The Chord of the 'Rings'
Shore's complete "Fellowship of the Ring" score was released last month in a deluxe four-disc set: three CDs containing all the music he wrote for the film's extended version, plus a DVD offering the score in Dolby Surround Sound. Speaking by telephone from his home north of New York City, Shore, 59, commented on his use of leitmotifs (recurring musical themes), which has led many to compare his "Ring" music to that of opera's most famous "Ring" composer, Richard Wagner.
"I'm actually more interested in Italian opera than in Wagner's work, though I do think it's wonderful," the soft-spoken composer said. "I wasn't purposely trying to make connections between us. But I think if you write 12 hours of music based on ring mythology in a mid-19th century style, there could well be similarities."

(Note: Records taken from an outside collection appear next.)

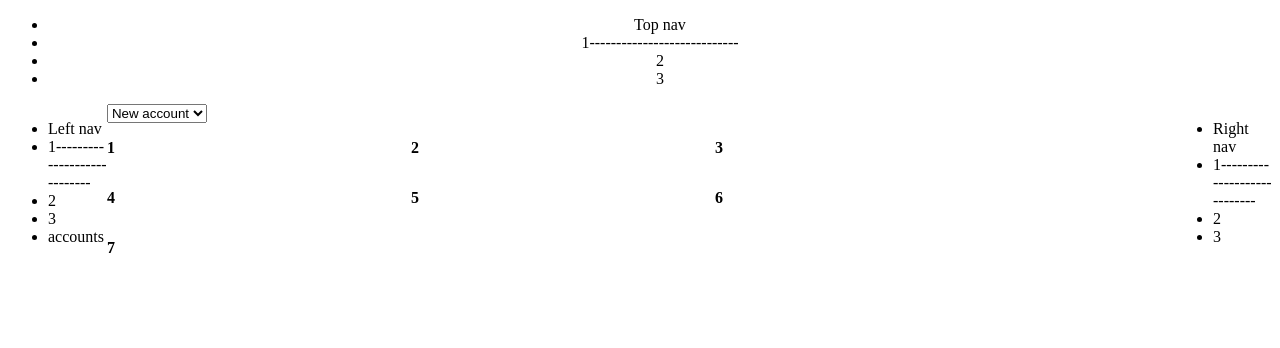
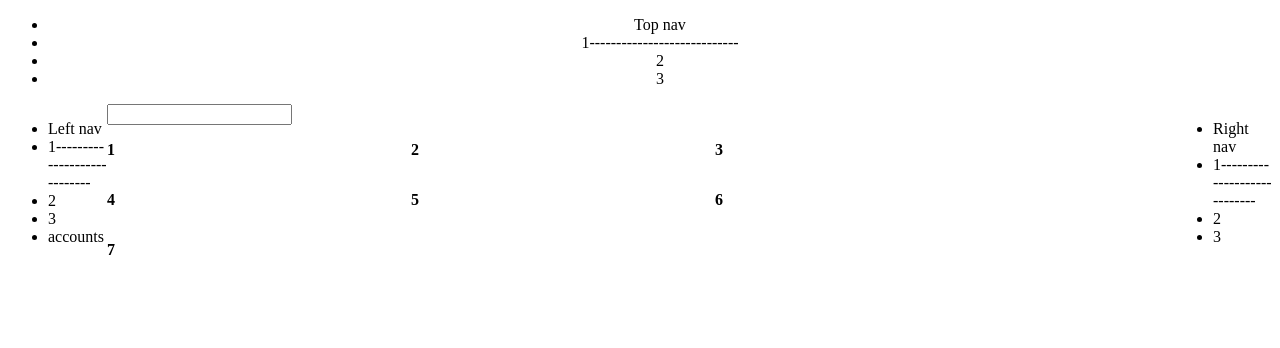
Before and after one commit to sh1chan/jibun, a Django app: page /accounts/ in a window 1280 px wide. Shown: the top 348 px of the page. Run offline with Django 4.2, Linux system fonts and the light colour scheme.

Commit message:
Accounts: deleted account filters on adding a new one

```diff
--- a/accounts/config.py
+++ b/accounts/config.py
@@ -1,2 +1,3 @@
 # TODO: decrease this number, keep it small and beautiful
 ACCOUNT_MODEL_NAME_LENGTH = 100
+ACCOUNT_MODEL_TYPE_LENGTH = 100
--- a/accounts/models.py
+++ b/accounts/models.py
@@ -7,5 +7,7 @@ class AccountModel(models.Model):
     """Model for default or universal accounts
     """
     name = models.CharField(max_length=config.ACCOUNT_MODEL_NAME_LENGTH)
+    description = models.TextField()
+    name_type = models.CharField(max_length=config.ACCOUNT_MODEL_TYPE_LENGTH)
     created_at = models.DateTimeField(auto_now_add=True)
     updated_at = models.DateTimeField(auto_now=True)
--- a/accounts/static/accounts/js/index.js
+++ b/accounts/static/accounts/js/index.js
@@ -19,66 +19,17 @@ function createNewAccountNode(new_account) {
 }
 
 function registerNewAccount(event) {
-  const caller = document.getElementById("new_account");
-  const accounts = document.getElementById("accounts").children[0].children;
   if (!enterKeyPress(event)) {
-    // NOTE: accounts node children has been swapped so taking the 0-th index
-    for (let i = 0; i < accounts.length; i++) {
-      // div->p
-      accounts[i].style.display = (
-        accounts[i].children[0].innerText !== caller.value
-      ) ? "none" : "";
-    }
     return false;
   }
-  let create_new_account = true;
-  for (let i = 0; i < accounts.length; i++) {
-    // div->p
-    accounts[i].style.display = "";
-    if (accounts[i].children[0].innerText === caller.value) {
-      create_new_account = false;
-    }
-  }
+
+  const caller = document.getElementById("new_account");
+
   if (caller.value === "") {
-    caller.style.display = "none";
-    document.getElementById("account_select").style.display = "";
     return false;
   }
-  if (create_new_account) {
-    createNewAccountNode(caller.value);
-    // If adding more than 1 accounts
-    caller.value = "";
-  }
+
+  createNewAccountNode(caller.value);
+  // If adding more than 1 accounts
+  caller.value = "";
 }
-
-function selectAccount() {
-  const select = document.getElementById("account_select");
-  const selected_account = select.options[select.selectedIndex];
-  if (selected_account.value !== "") {
-    // display *input tag to create a new account
-    let new_account_input = document.getElementById("new_account");
-    new_account_input.setAttribute("maxlength", selected_account.getAttribute("maxlength"));
-    new_account_input.setAttribute("placeholder", selected_account.innerText);
-    select.style.display = "none";
-    new_account_input.style.display = "";
-    // select was clicked so focusing
-    new_account_input.focus();
-    // swap accounts node children
-    const parent_node = document.getElementById("accounts");
-    const parent_node_children = parent_node.children;
-    // NOTE: iterates all tags
-    let swap_index = 0;
-    let swap_with = undefined;
-    for (let i = 0; i < parent_node_children.length; i++) {
-      if (parent_node_children[i].id === selected_account.value) {
-        swap_index = i;
-        swap_with = parent_node_children[i];
-        break;
-      }
-    }
-    // NOTE: swapped with 0-th index
-    if (swap_index) {
-      parent_node.insertBefore(swap_with, parent_node_children[0]);
-    }
-  }
-}
--- a/accounts/templates/accounts/index.html
+++ b/accounts/templates/accounts/index.html
@@ -17,17 +17,7 @@
       <!-- TODO: width: auto; -->
       <input id="new_account"
              autocomplete="off"
-             placeholder="Select an option first!"
-             maxlength="0"
-             style="display: none;"
              onkeyup="registerNewAccount(event);" />
-      <select id="account_select" onchange="selectAccount();">
-        <option value="">New account</option>
-        <option value="">account</option>
-        {% for account in supported_accounts %}
-          <option value="{{ account.0 }}" maxlength="{{ account.1 }}">{{ account.0 }}</option>
-        {% endfor %}
-      </select>
     </div>
   </div>
 
```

Nonetheless, the "Lord of the Rings" soundtracks have inspired the kind of painstaking study usually reserved for massive works like
Wagner's "Ring of the Niebelungs." The "Fellowship" boxed set includes a 45-page booklet by Film Score Monthly's Doug Adams, with musical examples and analysis keyed to specific tracks and time cues. (The "Two Towers" and "Return of the King" boxed sets are scheduled for release by early 2007.)
Keeping track of it all
Adams gives an example of the kinds of musical transformations that occur throughout Shore's three scores. "The first three notes of the Shire theme rise stepwise up a major scale to forever call the hobbits back to their verdant homeland, while the Ring's Seduction theme rises three steps up a minor scale to bend all races to its will." Shifting in rhythm and harmony, this motif also reappears in music evoking the fellowship that joins forces to destroy the ring, the elves' magical realm and other elements of Tolkien's mythology.
Asked how he kept track of the more than 80 motifs that weave their way through the three scores, Shore laughed. "Just a good filing system! As I was writing the piece over close to four years, I would jot down the motifs and put them all in a folder." The real challenge, he said, came in depicting the many different cultures and immense time span of Tolkien's fantasy world.
"Tolkien created such a vast universe: Middle Earth of 5,000 years ago. I was trying to create a sense of history, to bring in Tolkien's languages with the chorus, to show the beginnings of culture, in a way. That's why voices are so important in the recording."